Solomon cites the school’s other dismal statistics, but ignores their implications. For example, Thomas Jefferson’s low bar passage rate made no difference to most of its graduates because the full-time long-term bar passage-employment rate for the class of 2013 was 29 percent, as it was for the class of 2012.
Meanwhile, its perennially high tuition (currently $44,900 a year) put Thomas Jefferson #1 on the U.S. News list of schools whose students incurred the greatest law school indebtedness: $180,665 for the class of 2013. According to National Jurist, the school generates 95 percent of its income from tuition.
This invites an obvious question: How did the school survive so long and what is prolonging its life?
First, owing to unemployed recent graduates with massive student loans, bondholders received handsome quarterly payments for more than five years — much of it tax-exempt interest.
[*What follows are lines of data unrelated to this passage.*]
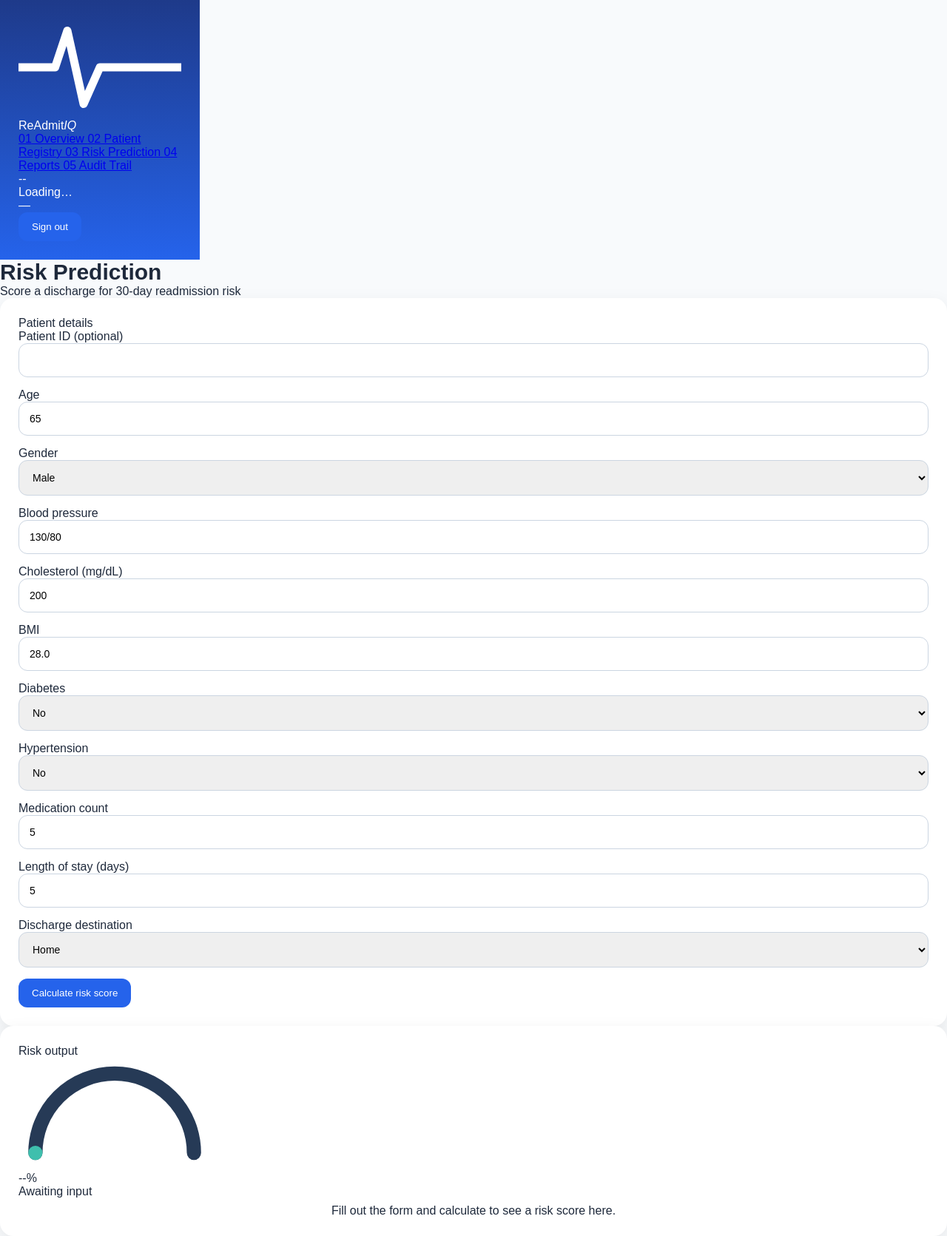
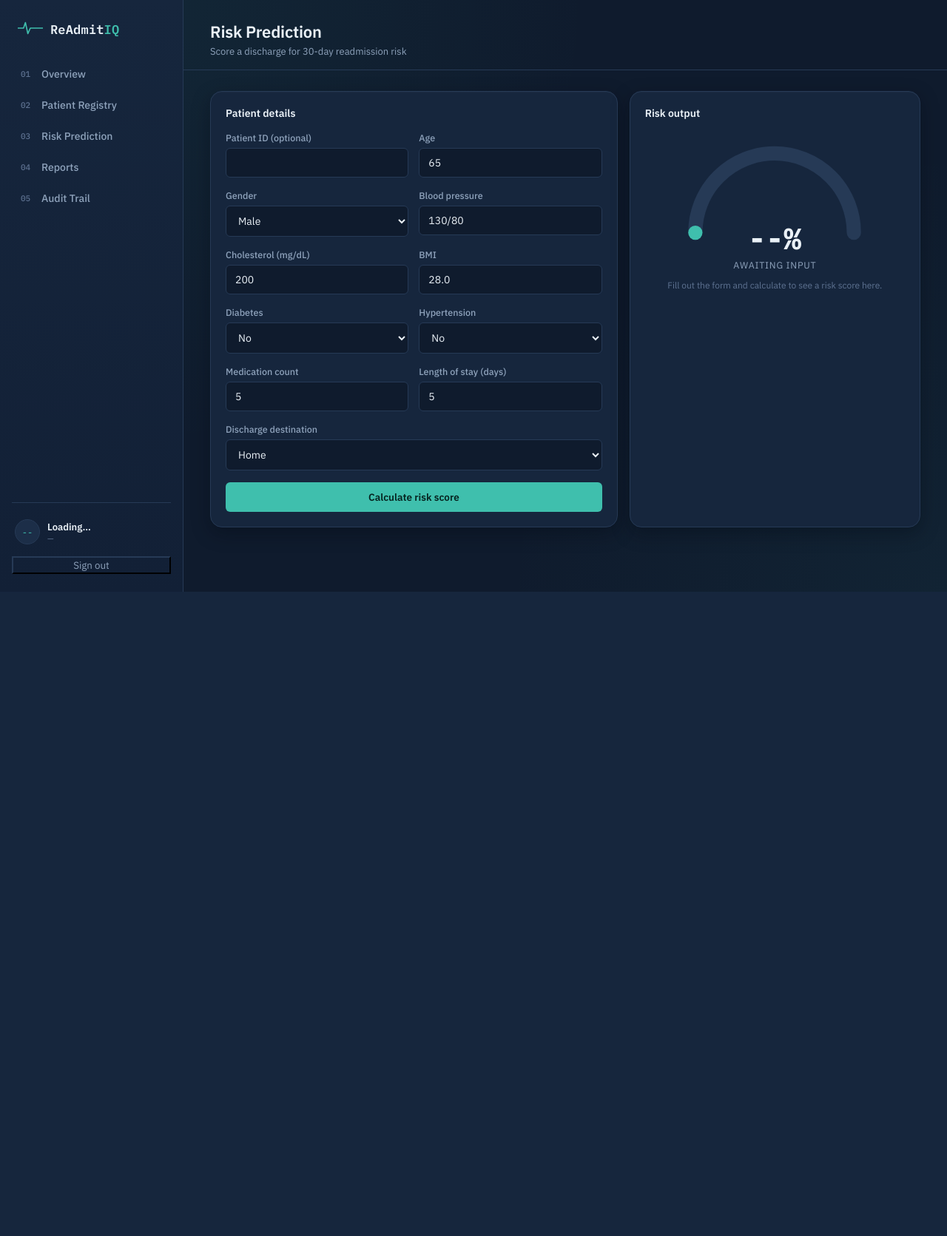
Before and after one commit to esetu-git-public/bootcamp-ace-26-team-1, a Python web app: template templates/prediction.html in a window 1280 px wide. Shown: the whole page at 74% size. After the commit the page ends 800 px from the top, so only its background shows below. Run offline with Jinja, Linux system fonts and the light colour scheme; the template is opened without the code that fills it, so the values that code supplies are empty.

Commit message:
Refactor CSS with design tokens and layout adjustments
Refactor CSS to implement design tokens and improve structure.

```diff
--- a/static/css/style.css
+++ b/static/css/style.css
@@ -1,386 +1,223 @@
-* {
-    margin: 0;
-    padding: 0;
-    box-sizing: border-box;
+/* ==========================================================================
+   ReAdmitIQ — design tokens
+   Concept: a clinical monitor / instrument-panel aesthetic. Deep navy-ink
+   panels, a signal-teal accent (the "pulse"), and functional risk colors
+   (teal = low, amber = medium, coral = high) that double as the palette's
+   only saturated notes. Numbers are set in a mono face like a monitor
+   readout; UI text in a humanist sans.
+   ========================================================================== */
+:root{
+  --ink:        #0F1B2D;
+  --panel:      #16263D;
+  --panel-2:    #1C2E48;
+  --line:       #263A56;
+  --text:       #EAF1F7;
+  --text-muted: #8FA3BC;
+  --text-dim:   #5E7291;
+
+  --signal:     #3FBFAD;   /* teal — primary accent / "healthy" */
+  --signal-dim: #2A8577;
+  --risk-low:   #3FBFAD;
+  --risk-med:   #F2B138;
+  --risk-high:  #F2545B;
+
+  --font-body: 'IBM Plex Sans', -apple-system, BlinkMacSystemFont, sans-serif;
+  --font-mono: 'IBM Plex Mono', 'SFMono-Regular', Menlo, monospace;
+
+  --radius-sm: 6px;
+  --radius-md: 10px;
+  --radius-lg: 16px;
+  --shadow-panel: 0 1px 0 rgba(255,255,255,0.03) inset, 0 8px 24px rgba(3,8,16,0.35);
 }
 
-body {
-    font-family: 'Poppins', sans-serif;
-    background: #f8fafc;
-    color: #1e293b;
+*{ box-sizing: border-box; }
+html,body{ height:100%; }
+body{
+  margin:0;
+  background: var(--ink);
+  background-image:
+    radial-gradient(circle at 15% 0%, rgba(63,191,173,0.07), transparent 45%),
+    radial-gradient(circle at 100% 100%, rgba(63,191,173,0.05), transparent 40%);
+  color: var(--text);
+  font-family: var(--font-body);
+  -webkit-font-smoothing: antialiased;
+}
+a{ color: inherit; text-decoration: none; }
+button{ font-family: inherit; }
+::selection{ background: var(--signal-dim); color: #fff; }
+
+h1,h2,h3{ margin:0; font-weight:600; letter-spacing: -0.01em; }
+.mono{ font-family: var(--font-mono); }
+
+/* ---- App shell ---- */
+.app-shell{ display:flex; min-height:100vh; }
+
+.sidebar{
+  width: 248px;
+  flex: 0 0 248px;
+  background: linear-gradient(180deg, var(--panel) 0%, #122036 100%);
+  border-right: 1px solid var(--line);
+  display:flex;
+  flex-direction: column;
+  padding: 24px 16px;
+  position: sticky;
+  top: 0;
+  height: 100vh;
+}
+.sidebar-brand{ display:flex; align-items:center; gap:10px; padding: 4px 8px 28px; }
+.brand-mark{ color: var(--signal); flex:0 0 auto; }
+.pulse-mark{ width:34px; height:20px; }
+.brand-word{ font-family: var(--font-mono); font-size:17px; font-weight:600; letter-spacing:0.01em; }
+.brand-word em{ font-style:normal; color: var(--signal); }
+
+.sidebar-nav{ display:flex; flex-direction:column; gap:2px; flex:1; }
+.nav-item{
+  display:flex; align-items:center; gap:10px;
+  padding: 11px 12px; border-radius: var(--radius-sm);
+  color: var(--text-muted); font-size: 14px; font-weight:500;
+  transition: background .15s ease, color .15s ease;
+}
+.nav-eyebrow{ font-family: var(--font-mono); font-size:11px; color: var(--text-dim); width:18px; }
+.nav-item:hover{ background: rgba(255,255,255,0.03); color: var(--text); }
+.nav-item.active{ background: rgba(63,191,173,0.1); color: var(--signal); }
+.nav-item.active .nav-eyebrow{ color: var(--signal); }
+
+.sidebar-footer{ display:flex; flex-direction:column; gap:10px; padding-top:16px; border-top:1px solid var(--line); }
+.user-chip{ display:flex; align-items:center; gap:10px; padding: 6px 4px; }
+.user-avatar{
+  width:34px; height:34px; border-radius:50%; background: var(--panel-2);
+  border:1px solid var(--line); display:flex; align-items:center; justify-content:center;
+  font-family: var(--font-mono); font-size:12px; color: var(--signal); flex:0 0 auto;
+}
+.user-meta{ overflow:hidden; }
+.user-name{ font-size:13px; font-weight:600; white-space:nowrap; overflow:hidden; text-overflow:ellipsis; }
+.user-role{ font-size:11px; color: var(--text-dim); text-transform:capitalize; }
+
+/* ---- Main column ---- */
+.main-col{ flex:1; min-width:0; display:flex; flex-direction:column; }
+.topbar{
+  display:flex; align-items:flex-end; justify-content:space-between;
+  padding: 28px 36px 16px; border-bottom: 1px solid var(--line);
+}
+.topbar-title h1{ font-size:22px; }
+.topbar-sub{ margin:4px 0 0; color: var(--text-muted); font-size:13px; }
+.topbar-actions{ display:flex; gap:10px; }
+.content{ padding: 28px 36px 48px; flex:1; }
+
+/* ---- Buttons ---- */
+.btn{
+  display:inline-flex; align-items:center; justify-content:center; gap:8px;
+  padding: 10px 18px; border-radius: var(--radius-sm); border:1px solid transparent;
+  font-size:13.5px; font-weight:600; cursor:pointer; transition: all .15s ease;
+}
+.btn-primary{ background: var(--signal); color: #06231F; }
+.btn-primary:hover{ background:#54cbb9; }
+.btn-primary:disabled{ opacity:.5; cursor:not-allowed; }
+.btn-ghost{ background: transparent; border-color: var(--line); color: var(--text-muted); }
+.btn-ghost:hover{ border-color: var(--signal-dim); color: var(--text); }
+.btn-block{ width:100%; }
+.btn-sm{ padding:7px 12px; font-size:12.5px; }
+.btn-danger{ background: transparent; border-color: rgba(242,84,91,0.4); color: var(--risk-high); }
+.btn-danger:hover{ background: rgba(242,84,91,0.08); }
+
+/* ---- Cards / panels ---- */
+.card{
+  background: var(--panel); border:1px solid var(--line); border-radius: var(--radius-lg);
+  box-shadow: var(--shadow-panel); padding: 20px;
+}
+.card-header{ display:flex; align-items:center; justify-content:space-between; margin-bottom:16px; }
+.card-title{ font-size:14px; font-weight:600; color: var(--text); }
+.card-eyebrow{
+  font-family: var(--font-mono); font-size:10.5px; letter-spacing:.08em; text-transform:uppercase;
+  color: var(--text-dim); margin-bottom:6px; display:block;
 }
 
-/* LOGIN + SIGNUP */
-.login-body {
-    background: linear-gradient(135deg, #dbeafe, #eff6ff);
+.stat-grid{ display:grid; grid-template-columns:repeat(4,1fr); gap:16px; margin-bottom:24px; }
+.stat-card{ background: var(--panel); border:1px solid var(--line); border-radius: var(--radius-lg); padding:18px 20px; box-shadow: var(--shadow-panel); }
+.stat-value{ font-family: var(--font-mono); font-size:28px; font-weight:600; margin-top:6px; }
+.stat-delta{ font-size:12px; color: var(--text-dim); margin-top:4px; }
+.stat-value.risk-high{ color: var(--risk-high); }
+.stat-value.risk-low{ color: var(--risk-low); }
+
+.grid-2{ display:grid; grid-template-columns: 1.4fr 1fr; gap:16px; }
+
+/* ---- Forms ---- */
+.field{ margin-bottom:16px; }
+.field label{ display:block; font-size:12.5px; color: var(--text-muted); margin-bottom:6px; font-weight:500; }
+.field input, .field select{
+  width:100%; background: var(--ink); border:1px solid var(--line); color: var(--text);
+  padding:10px 12px; border-radius: var(--radius-sm); font-size:14px; font-family: inherit;
+  transition: border-color .15s ease;
+}
+.field input:focus, .field select:focus{ outline:none; border-color: var(--signal-dim); }
+.field-row{ display:grid; grid-template-columns:1fr 1fr; gap:14px; }
+.hint{ color: var(--text-dim); font-size:12px; margin-top:4px; }
+.error-banner{
+  background: rgba(242,84,91,0.08); border:1px solid rgba(242,84,91,0.35); color:#ffb3b7;
+  padding:10px 14px; border-radius: var(--radius-sm); font-size:13px; margin-bottom:16px; display:none;
+}
+.error-banner.show{ display:block; }
+.success-banner{
+  background: rgba(63,191,173,0.08); border:1px solid rgba(63,191,173,0.35); color: var(--signal);
+  padding:10px 14px; border-radius: var(--radius-sm); font-size:13px; margin-bottom:16px; display:none;
+}
+.success-banner.show{ display:block; }
+
+/* ---- Tables ---- */
+.table-wrap{ overflow-x:auto; }
+table.data-table{ width:100%; border-collapse: collapse; font-size:13.5px; }
+.data-table th{
+  text-align:left; font-family: var(--font-mono); font-size:10.5px; letter-spacing:.06em;
+  text-transform:uppercase; color: var(--text-dim); font-weight:500;
+  padding:10px 12px; border-bottom:1px solid var(--line); white-space:nowrap;
+}
+.data-table td{ padding:12px; border-bottom:1px solid rgba(38,58,86,0.6); color: var(--text); white-space:nowrap; }
+.data-table tbody tr:hover{ background: rgba(255,255,255,0.02); }
+
+.badge{
+  display:inline-flex; align-items:center; gap:5px; padding:3px 9px; border-radius:99px;
+  font-size:11.5px; font-weight:600; font-family: var(--font-mono);
+}
+.badge-low{ background: rgba(63,191,173,0.12); color: var(--risk-low); }
+.badge-medium{ background: rgba(242,177,56,0.12); color: var(--risk-med); }
+.badge-high{ background: rgba(242,84,91,0.12); color: var(--risk-high); }
+.badge-yes{ background: rgba(242,84,91,0.12); color: var(--risk-high); }
+.badge-no{ background: rgba(255,255,255,0.06); color: var(--text-muted); }
+
+.pagination{ display:flex; align-items:center; justify-content:space-between; margin-top:16px; font-size:12.5px; color: var(--text-muted); }
+.pagination .controls{ display:flex; gap:8px; }
+
+.empty-state{ text-align:center; padding: 48px 20px; color: var(--text-dim); }
+.empty-state .icon{ font-size:28px; margin-bottom:10px; opacity:.6; }
+
+/* ---- Risk gauge (signature element) ---- */
+.gauge-wrap{ display:flex; flex-direction:column; align-items:center; padding: 8px 0 4px; }
+.gauge-score{ font-family: var(--font-mono); font-size:40px; font-weight:700; margin-top:-40px; }
+.gauge-label{ font-size:12.5px; color: var(--text-muted); margin-top:2px; text-transform:uppercase; letter-spacing:.06em; }
+
+/* ---- Loader ---- */
+.spinner{
+  width:16px; height:16px; border-radius:50%; border:2px solid rgba(255,255,255,0.2);
+  border-top-color: var(--signal); animation: spin .7s linear infinite; display:inline-block;
+}
+@keyframes spin{ to{ transform: rotate(360deg); } }
+
+/* ---- Responsive ---- */
+@media (max-width: 980px){
+  .stat-grid{ grid-template-columns:repeat(2,1fr); }
+  .grid-2{ grid-template-columns:1fr; }
+}
+@media (max-width: 720px){
+  .app-shell{ flex-direction:column; }
+  .sidebar{ width:100%; height:auto; position:relative; flex-direction:row; align-items:center; padding:12px 16px; }
+  .sidebar-nav{ flex-direction:row; overflow-x:auto; }
+  .sidebar-footer{ display:none; }
+  .stat-grid{ grid-template-columns:1fr 1fr; }
+  .content{ padding: 20px; }
+  .topbar{ padding: 20px; flex-direction:column; align-items:flex-start; gap:10px; }
 }
 
-.login-container {
-    display: grid;
-    grid-template-columns: 1fr 1fr;
-    min-height: 100vh;
+:focus-visible{ outline: 2px solid var(--signal); outline-offset: 2px; }
+@media (prefers-reduced-motion: reduce){
+  *{ animation-duration: 0.001ms !important; transition-duration: 0.001ms !important; }
 }
-
-.login-left {
-    background: linear-gradient(180deg, #1e3a8a, #2563eb);
-    color: white;
-    display: flex;
-    flex-direction: column;
-    justify-content: center;
-    padding: 80px;
-}
-
-.login-left h1 {
-    font-size: 52px;
-    margin-bottom: 20px;
-}
-
-.login-left h2 {
-    font-size: 42px;
-    line-height: 1.4;
-}
-
-.login-left p {
-    margin-bottom: 15px;
-}
-
-.login-right {
-    display: flex;
-    justify-content: center;
-    align-items: center;
-}
-
-.login-card {
-    width: 420px;
-    background: rgba(255,255,255,0.9);
-    backdrop-filter: blur(10px);
-    padding: 45px;
-    border-radius: 22px;
-    box-shadow: 0 8px 30px rgba(0,0,0,0.1);
-}
-
-.login-card h2 {
-    margin-bottom: 20px;
-}
-
-/* LAYOUT */
-.wrapper {
-    display: flex;
-    min-height: 100vh;
-}
-
-/* SIDEBAR */
-.sidebar {
-    width: 270px;
-    background: linear-gradient(180deg, #1e3a8a, #2563eb);
-    color: white;
-    padding: 25px;
-}
-
-.sidebar h2 {
-    margin-bottom: 35px;
-}
-
-.sidebar ul {
-    list-style: none;
-}
-
-.sidebar ul li {
-    padding: 15px;
-    margin-bottom: 10px;
-    border-radius: 12px;
-    transition: 0.3s;
-    cursor: pointer;
-}
-
-.sidebar ul li:hover,
-.sidebar ul li.active {
-    background: rgba(255,255,255,0.18);
-    transform: translateX(5px);
-}
-
-.sidebar i {
-    margin-right: 10px;
-}
-
-/* MAIN */
-.main-content {
-    flex: 1;
-    padding: 30px;
-}
-
-/* TOPBAR */
-.topbar {
-    display: flex;
-    justify-content: space-between;
-    align-items: center;
-    gap: 20px;
-}
-
-.topbar h1 {
-    font-size: 30px;
-}
-
-.top-actions {
-    display: flex;
-    gap: 12px;
-}
-
-/* BUTTON */
-button {
-    background: #2563eb;
-    color: white;
-    border: none;
-    padding: 12px 18px;
-    border-radius: 12px;
-    cursor: pointer;
-    transition: 0.3s;
-    font-weight: 500;
-}
-
-button:hover {
-    background: #1d4ed8;
-    transform: translateY(-2px);
-}
-
-/* INPUT */
-input,
-select {
-    width: 100%;
-    padding: 14px;
-    margin-bottom: 15px;
-    border: 1px solid #cbd5e1;
-    border-radius: 12px;
-    font-size: 14px;
-}
-
-input:focus,
-select:focus {
-    outline: none;
-    border-color: #2563eb;
-}
-
-/* SEARCH */
-.search-box input {
-    width: 300px;
-}
-
-/* CARD */
-.card-container {
-    display: grid;
-    grid-template-columns: repeat(4, 1fr);
-    gap: 20px;
-    margin-top: 25px;
-}
-
-.card {
-    background: white;
-    padding: 25px;
-    border-radius: 18px;
-    box-shadow: 0 8px 25px rgba(0,0,0,0.08);
-    transition: 0.3s;
-    animation: fadeIn 0.5s ease;
-}
-
-.card:hover {
-    transform: translateY(-4px);
-}
-
-.card h3 {
-    margin-bottom: 10px;
-}
-
-.card p {
-    font-size: 20px;
-}
-
-/* GRADIENT CARDS */
-.blue-card {
-    background: linear-gradient(135deg, #3b82f6, #2563eb);
-    color: white;
-}
-
-.red-card {
-    background: linear-gradient(135deg, #ef4444, #dc2626);
-    color: white;
-}
-
-.green-card {
-    background: linear-gradient(135deg, #22c55e, #16a34a);
-    color: white;
-}
-
-.purple-card {
-    background: linear-gradient(135deg, #a855f7, #9333ea);
-    color: white;
-}
-
-/* BOXES */
-.chart-box,
-.table-box,
-.form-card {
-    margin-top: 25px;
-    background: rgba(255,255,255,0.95);
-    backdrop-filter: blur(10px);
-    padding: 25px;
-    border-radius: 18px;
-    box-shadow: 0 8px 25px rgba(0,0,0,0.08);
-}
-
-/* TABLE */
-table {
-    width: 100%;
-    border-collapse: collapse;
-}
-
-th, td {
-    padding: 16px;
-    text-align: left;
-}
-
-th {
-    color: #64748b;
-}
-
-td {
-    border-top: 1px solid #e2e8f0;
-}
-
-tr:hover {
-    background: #f8fafc;
-}
-
-/* FORM */
-.form-grid {
-    display: grid;
-    grid-template-columns: 1fr 1fr;
-    gap: 18px;
-}
-
-/* RISK */
-.high {
-    color: #ef4444;
-    font-weight: 600;
-}
-
-.medium {
-    color: #f59e0b;
-    font-weight: 600;
-}
-
-.low {
-    color: #22c55e;
-    font-weight: 600;
-}
-
-/* PROGRESS */
-.progress-bar {
-    width: 100%;
-    height: 20px;
-    background: #ddd;
-    border-radius: 20px;
-}
-
-.progress-fill {
-    width: 82%;
-    height: 100%;
-    background: red;
-    border-radius: 20px;
-}
-
-/* DARK MODE */
-.dark-mode {
-    background: #0f172a;
-    color: white;
-}
-
-.dark-mode .card,
-.dark-mode .chart-box,
-.dark-mode .table-box,
-.dark-mode .form-card {
-    background: #1e293b;
-    color: white;
-}
-
-/* ANIMATION */
-@keyframes fadeIn {
-    from {
-        opacity: 0;
-        transform: translateY(20px);
-    }
-    to {
-        opacity: 1;
-        transform: translateY(0);
-    }
-}
-
-@media(max-width: 768px) {
-    .wrapper {
-        flex-direction: column;
-    }
-
-    .sidebar {
-        width: 100%;
-    }
-
-    .card-container {
-        grid-template-columns: 1fr;
-    }
-
-    .form-grid {
-        grid-template-columns: 1fr;
-    }
-
-    .login-container {
-        grid-template-columns: 1fr;
-    }
-
-    .login-left {
-        display: none;
-    }
-
-    .login-card {
-        width: 90%;
-    }
-
-    .search-box input {
-        width: 100%;
-    }
-}
-.remember-box {
-    display: flex;
-    justify-content: space-between;
-    align-items: center;
-    margin-bottom: 20px;
-    font-size: 14px;
-}
-
-.remember-label {
-    display: flex;
-    align-items: center;
-    gap: 8px;
-}
-
-.remember-label input[type="checkbox"] {
-    width: auto;
-    margin: 0;
-    padding: 0;
-}
-
-.password-box {
-    position: relative;
-    margin-bottom: 15px;
-}
-
-.password-box input {
-    margin-bottom: 0;
-}
-
-.toggle-password {
-    position: absolute;
-    right: 15px;
-    top: 50%;
-    transform: translateY(-50%);
-    cursor: pointer;
-    font-size: 18px;
-}
```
The disconnect between student outcomes and the easy availability for federal loans blocked a true market response to a deteriorating situation. Bondholders should also give an appreciative nod to federal taxpayers who are guaranteeing those loans and will foot the bill for graduates entering income-based loan forgiveness programs.
Second, headlines touted Thomas Jefferson’s new deal as “slashing debt” by $87 million, but bondholders now own the law school building and will reportedly receive a market rate rent from the school — $5 million a year. Future student loans unrelated to student outcomes will provide those funds.
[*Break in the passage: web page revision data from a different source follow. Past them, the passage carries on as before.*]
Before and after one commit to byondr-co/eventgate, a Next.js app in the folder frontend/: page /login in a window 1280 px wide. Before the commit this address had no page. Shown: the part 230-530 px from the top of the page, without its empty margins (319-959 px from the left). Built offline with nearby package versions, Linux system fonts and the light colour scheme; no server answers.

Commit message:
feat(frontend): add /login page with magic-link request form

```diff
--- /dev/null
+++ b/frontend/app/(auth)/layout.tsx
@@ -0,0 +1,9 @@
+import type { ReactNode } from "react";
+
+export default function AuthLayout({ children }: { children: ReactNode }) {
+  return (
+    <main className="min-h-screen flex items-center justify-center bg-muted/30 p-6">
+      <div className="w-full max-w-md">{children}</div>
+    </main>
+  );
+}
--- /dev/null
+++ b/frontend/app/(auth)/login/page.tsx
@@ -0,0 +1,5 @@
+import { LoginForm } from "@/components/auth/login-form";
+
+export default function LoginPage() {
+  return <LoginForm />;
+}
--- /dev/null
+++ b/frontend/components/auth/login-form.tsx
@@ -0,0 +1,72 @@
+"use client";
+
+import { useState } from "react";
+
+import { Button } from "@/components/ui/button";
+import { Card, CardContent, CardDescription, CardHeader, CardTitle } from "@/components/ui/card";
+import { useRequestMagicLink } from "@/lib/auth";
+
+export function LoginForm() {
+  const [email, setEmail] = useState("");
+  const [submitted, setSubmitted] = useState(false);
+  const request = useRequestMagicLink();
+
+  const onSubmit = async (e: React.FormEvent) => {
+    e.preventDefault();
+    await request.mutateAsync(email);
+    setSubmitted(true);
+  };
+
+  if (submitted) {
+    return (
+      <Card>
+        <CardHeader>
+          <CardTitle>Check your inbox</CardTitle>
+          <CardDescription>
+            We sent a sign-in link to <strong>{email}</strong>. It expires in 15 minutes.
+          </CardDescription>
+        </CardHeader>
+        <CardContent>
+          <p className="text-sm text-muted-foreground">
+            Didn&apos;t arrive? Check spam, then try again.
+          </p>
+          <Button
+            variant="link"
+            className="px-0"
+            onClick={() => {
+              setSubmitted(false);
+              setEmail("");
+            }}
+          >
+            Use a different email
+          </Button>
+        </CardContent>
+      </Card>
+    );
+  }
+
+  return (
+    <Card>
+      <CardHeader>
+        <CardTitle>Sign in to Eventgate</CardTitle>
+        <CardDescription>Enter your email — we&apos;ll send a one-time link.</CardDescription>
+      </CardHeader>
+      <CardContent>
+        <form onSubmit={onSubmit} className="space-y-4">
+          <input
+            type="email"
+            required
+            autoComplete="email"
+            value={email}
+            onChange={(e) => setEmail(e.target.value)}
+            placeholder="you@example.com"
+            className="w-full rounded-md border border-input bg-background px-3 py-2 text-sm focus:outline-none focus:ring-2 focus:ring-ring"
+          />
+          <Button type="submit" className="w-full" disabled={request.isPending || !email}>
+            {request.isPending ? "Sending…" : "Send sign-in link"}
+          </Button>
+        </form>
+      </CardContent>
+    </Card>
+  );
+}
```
Third, the school issued $40 million in new bonds that will pay the current bondholders two percent interest. Student loan debt will make those payments possible.
Net-net, win-win, lose-lose
The bottom line benefit for Thomas Jefferson is immediate relief from its current cash crunch. Instead of $12 million in principal and interest payments annually, the school will pay $6 million in rent and bond interest — funded by students who borrow to obtain a Thomas Jefferson law degree of dubious value.
“I think the whole deal is a reflection of the fact that the bondholders were very desirous for us to succeed,” [Thomas Jefferson Dean Thomas] Guernsey said.
Actually, it reflects the bondholders’ ability to tap into the proceeds of future federal student loans as they cut a deal with a wounded adversary. Instead of cash flow corresponding to bond interest rates of 7 and 11 percent, bondholders will receive about half that amount, along with an office building and the tax advantages that come with ownership (e.g., depreciation deductions). Think of it as refinancing your home mortgage, except the bank gets to keep your house.
Erroneous Assumptions Produce Dubious Strategies
“This restructuring is a major step toward achieving our goals,” said Thomas Guernsey, dean of Thomas Jefferson. “It puts the school on a solid financial footing.”
Throwing furniture into the fireplace to keep the house warm is not a viable long-run survival strategy. Consider future students and their willingness to borrow as the “furniture” and you have a picture of the Thomas Jefferson School of Law’s business plan.
Meanwhile, Solomon echoes the hopes of law school faculty and administrators everywhere when he says, “[T]he decline in enrollment could lead to a shortage of lawyers five years from now.”
In assuming a unitary market demand for lawyers, he conflates the separate and distinct submarkets for law school graduates. His resulting leap of faith is that a rising tide — even if it arrives — will lift Thomas Jefferson’s boat and the debt-ridden graduates adrift in it. It won’t.